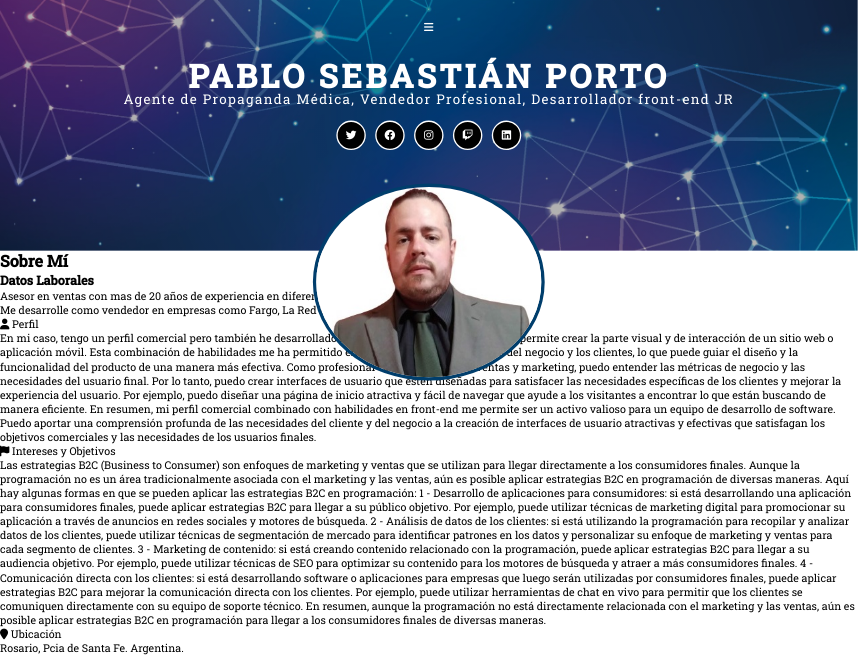
Repository: PabloSebastianPorto/Entrega-CV-1-ARG-PROG
Page: CVFINAL/CVfinal.HTML
An editor plug-in stored every save of this project. The page is shown before and after the next save, followed by the edit.
The browser window is 1280 px wide. The pictures show the whole page, at 67% of full size.
Some web libraries are served in a nearby version.

Above is the page before, as saved 2023-02-26 21:11:58.

After the next save:
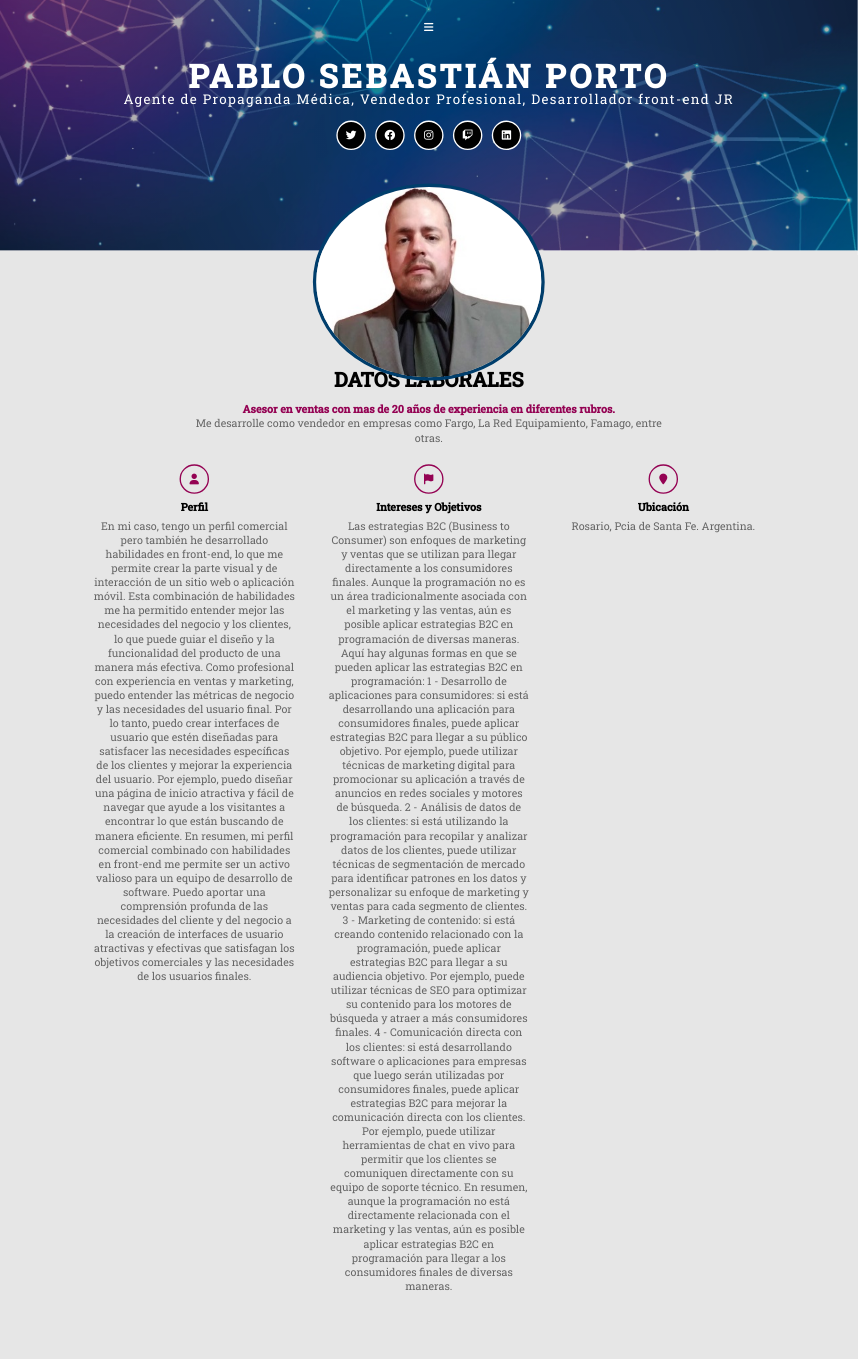
Saved 4 min 7 s later.
--- a/CVFINAL/CVfinal.css
+++ b/CVFINAL/CVfinal.css
@@ -101,3 +101,49 @@ html {
   top: -100px;
   transform: translateX(-50%);
 }
+.sobremi {
+  background-color: #e6e6e6;
+  padding: 140px 0 100px 0;
+  text-align: center;
+}
+.sobremi .contenido-seccion {
+  max-width: 1000px;
+  margin: auto;
+  padding: 0 10px;
+}
+.sobremi .contenido-seccion h3 {
+  text-transform: uppercase;
+  font-size: 30px;
+}
+.sobremi .contenido-seccion .especial {
+  color: #940253;
+  font-weight: bold;
+  margin-top: 15px;
+}
+.sobremi .contenido-seccion p {
+  max-width: 700px;
+  margin: auto;
+  color: #666;
+}
+.sobremi .contenido-seccion .fila {
+  display: flex;
+  margin-top: 30px;
+  justify-content: space-between;
+}
+.sobremi .contenido-seccion .fila .col {
+  width: 30%;
+}
+.sobremi .contenido-seccion .fila .col i {
+  color: #940253;
+  display: inline-block;
+  width: 40px;
+  height: 40px;
+  border: 2px solid #940253;
+  line-height: 40px;
+  border-radius: 50%;
+}
+.sobremi .contenido-seccion .fila .col span {
+  display: block;
+  font-weight: bold;
+  margin: 8px 0;
+}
------------------------------------------------------------
## PROBLEM DESCRIPTION
Only lines holding the word "margin" are wanted; copy each one from the listing.

## REPLY
+  margin: auto;
+  margin-top: 15px;
+  margin: auto;
+  margin-top: 30px;
+  margin: 8px 0;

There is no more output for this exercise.